The retail industry in the U.S. represents close to 42 million people, a quarter of the labor market, and the decisions made by the CEOs and CFOs of these companies regarding wages and compensation will have a long lasting effect on jobs and prosperity in the coming years.
The National Retail Federation (NRF) is lobbying against a hike in the minimum wage. They claim the increase would force owners to raise prices, reduce their workforce, or both. Maybe leadership at Gap Inc. has set a trend of ignoring this alarming rhetoric, which seems to come up whenever wage increases for retail workers is discussed.
It is not without some sense of trepidation however, that owners make the decision to raise wages. Retailer profit margins are often relatively narrow. To stay in competition they must balance their total cost of doing business, which includes employee wages, against their total sales to ensure they remain healthy in the marketplace.

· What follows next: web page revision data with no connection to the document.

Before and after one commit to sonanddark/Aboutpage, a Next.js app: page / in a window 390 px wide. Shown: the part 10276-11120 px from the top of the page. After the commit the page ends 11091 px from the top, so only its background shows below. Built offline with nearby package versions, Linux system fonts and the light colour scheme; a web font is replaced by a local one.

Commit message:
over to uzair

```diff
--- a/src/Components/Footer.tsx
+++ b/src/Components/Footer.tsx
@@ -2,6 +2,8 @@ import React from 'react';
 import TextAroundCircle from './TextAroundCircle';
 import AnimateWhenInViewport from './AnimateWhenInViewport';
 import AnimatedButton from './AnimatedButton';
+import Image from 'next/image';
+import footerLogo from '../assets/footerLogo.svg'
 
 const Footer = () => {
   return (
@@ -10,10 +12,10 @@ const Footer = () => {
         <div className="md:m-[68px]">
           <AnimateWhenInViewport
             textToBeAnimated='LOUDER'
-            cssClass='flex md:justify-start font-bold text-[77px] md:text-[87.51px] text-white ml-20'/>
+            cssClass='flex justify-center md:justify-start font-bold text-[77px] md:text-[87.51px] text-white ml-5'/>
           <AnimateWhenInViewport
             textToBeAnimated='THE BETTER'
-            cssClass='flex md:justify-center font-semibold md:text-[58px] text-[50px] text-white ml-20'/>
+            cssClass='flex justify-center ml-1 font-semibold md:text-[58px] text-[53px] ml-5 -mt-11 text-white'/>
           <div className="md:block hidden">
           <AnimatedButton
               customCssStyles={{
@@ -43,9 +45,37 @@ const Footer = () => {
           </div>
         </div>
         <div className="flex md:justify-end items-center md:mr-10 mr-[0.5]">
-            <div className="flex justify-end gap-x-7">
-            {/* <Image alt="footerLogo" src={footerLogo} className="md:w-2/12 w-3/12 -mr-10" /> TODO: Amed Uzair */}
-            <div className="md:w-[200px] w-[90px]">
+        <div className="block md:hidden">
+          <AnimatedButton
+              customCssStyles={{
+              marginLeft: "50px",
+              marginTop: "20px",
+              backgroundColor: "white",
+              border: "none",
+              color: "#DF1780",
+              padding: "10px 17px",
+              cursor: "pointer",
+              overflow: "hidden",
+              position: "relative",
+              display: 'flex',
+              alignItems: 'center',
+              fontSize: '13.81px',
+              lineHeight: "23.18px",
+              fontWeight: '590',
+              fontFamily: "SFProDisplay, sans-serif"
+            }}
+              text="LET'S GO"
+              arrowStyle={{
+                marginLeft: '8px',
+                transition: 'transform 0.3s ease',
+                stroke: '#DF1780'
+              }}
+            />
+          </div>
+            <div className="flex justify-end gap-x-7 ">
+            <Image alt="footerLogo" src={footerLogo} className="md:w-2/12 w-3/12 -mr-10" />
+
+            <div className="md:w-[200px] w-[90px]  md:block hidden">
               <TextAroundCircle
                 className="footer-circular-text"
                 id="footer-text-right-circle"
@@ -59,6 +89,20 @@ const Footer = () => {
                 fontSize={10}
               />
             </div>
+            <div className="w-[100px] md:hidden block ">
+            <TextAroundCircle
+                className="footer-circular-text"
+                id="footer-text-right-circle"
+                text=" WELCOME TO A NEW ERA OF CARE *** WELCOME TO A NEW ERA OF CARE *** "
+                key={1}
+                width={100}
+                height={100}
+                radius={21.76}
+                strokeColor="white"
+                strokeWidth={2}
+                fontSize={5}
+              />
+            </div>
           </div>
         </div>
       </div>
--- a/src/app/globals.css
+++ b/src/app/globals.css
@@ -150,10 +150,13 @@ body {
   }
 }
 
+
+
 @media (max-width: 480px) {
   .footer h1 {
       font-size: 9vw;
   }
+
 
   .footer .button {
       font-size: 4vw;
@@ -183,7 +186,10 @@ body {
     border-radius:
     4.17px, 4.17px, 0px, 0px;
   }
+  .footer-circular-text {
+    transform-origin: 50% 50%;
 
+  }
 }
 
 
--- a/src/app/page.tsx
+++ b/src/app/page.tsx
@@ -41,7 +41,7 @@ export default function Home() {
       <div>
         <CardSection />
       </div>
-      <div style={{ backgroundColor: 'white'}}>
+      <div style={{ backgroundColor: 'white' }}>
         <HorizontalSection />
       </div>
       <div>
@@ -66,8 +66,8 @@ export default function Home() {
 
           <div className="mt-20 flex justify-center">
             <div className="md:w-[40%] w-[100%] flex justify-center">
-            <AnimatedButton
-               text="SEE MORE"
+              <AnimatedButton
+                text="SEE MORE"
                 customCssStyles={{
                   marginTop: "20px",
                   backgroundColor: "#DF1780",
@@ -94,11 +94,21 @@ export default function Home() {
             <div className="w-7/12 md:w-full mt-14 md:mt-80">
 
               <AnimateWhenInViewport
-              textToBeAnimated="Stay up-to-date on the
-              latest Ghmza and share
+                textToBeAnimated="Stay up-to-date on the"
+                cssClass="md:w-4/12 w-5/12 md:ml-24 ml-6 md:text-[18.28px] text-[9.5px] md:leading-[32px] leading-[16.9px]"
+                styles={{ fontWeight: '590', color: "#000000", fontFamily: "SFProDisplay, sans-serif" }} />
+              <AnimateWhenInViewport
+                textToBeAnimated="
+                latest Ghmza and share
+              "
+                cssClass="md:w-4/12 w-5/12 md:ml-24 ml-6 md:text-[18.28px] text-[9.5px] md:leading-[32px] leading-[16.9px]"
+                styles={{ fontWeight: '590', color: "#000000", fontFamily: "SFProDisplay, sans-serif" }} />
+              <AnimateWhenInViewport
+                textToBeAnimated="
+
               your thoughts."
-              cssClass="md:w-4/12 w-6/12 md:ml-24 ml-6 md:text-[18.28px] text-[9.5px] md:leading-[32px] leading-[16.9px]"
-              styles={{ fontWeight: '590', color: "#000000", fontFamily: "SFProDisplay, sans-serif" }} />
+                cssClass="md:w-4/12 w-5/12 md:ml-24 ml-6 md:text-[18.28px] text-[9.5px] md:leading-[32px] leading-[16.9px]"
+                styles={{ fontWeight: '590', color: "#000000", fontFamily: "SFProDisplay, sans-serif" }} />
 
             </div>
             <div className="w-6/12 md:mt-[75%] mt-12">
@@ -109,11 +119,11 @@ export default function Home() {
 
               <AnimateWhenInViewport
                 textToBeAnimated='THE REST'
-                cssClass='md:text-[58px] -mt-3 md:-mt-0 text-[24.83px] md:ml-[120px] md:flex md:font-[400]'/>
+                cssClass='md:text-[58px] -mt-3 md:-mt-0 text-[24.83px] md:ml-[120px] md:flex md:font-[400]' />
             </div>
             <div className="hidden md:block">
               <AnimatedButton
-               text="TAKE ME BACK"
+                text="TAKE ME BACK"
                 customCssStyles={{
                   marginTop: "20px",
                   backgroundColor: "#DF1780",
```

In 2013, for example, Gap Inc. had sales of $15.65 billion less costs of $14.51 billion, leaving a net income of approximately $1.2 billion for the year. Thousands of employees getting a larger than 30 percent pay raise (assuming a jump from $7.25 to $10.00) will increase the company’s costs by no small amount, but the Gap has decided to do it anyway.
Reports indicate that other retail stores, including three of the biggest players, Target, Sears, and Walmart, are considering the impact raising wages for employees would have on their bottom line. It seems likely they will also need to balance those considerations against the impact negative public sentiment would have if they decide against distribution of a larger share of profits to working people.
The decision to invest in front-line employees will directly support the business, said CEO Murphy, and “is one that we expect to deliver a return many times over.” A retail store with the forward thinking view that Gap Inc. today made clear it has, may set a trend for increased wages in any industry with an eye to the future. Annual gross income at the retailer has exceed $5 billion for the last five years, in 2013 it was $6.5 billion.
By Brian Ryer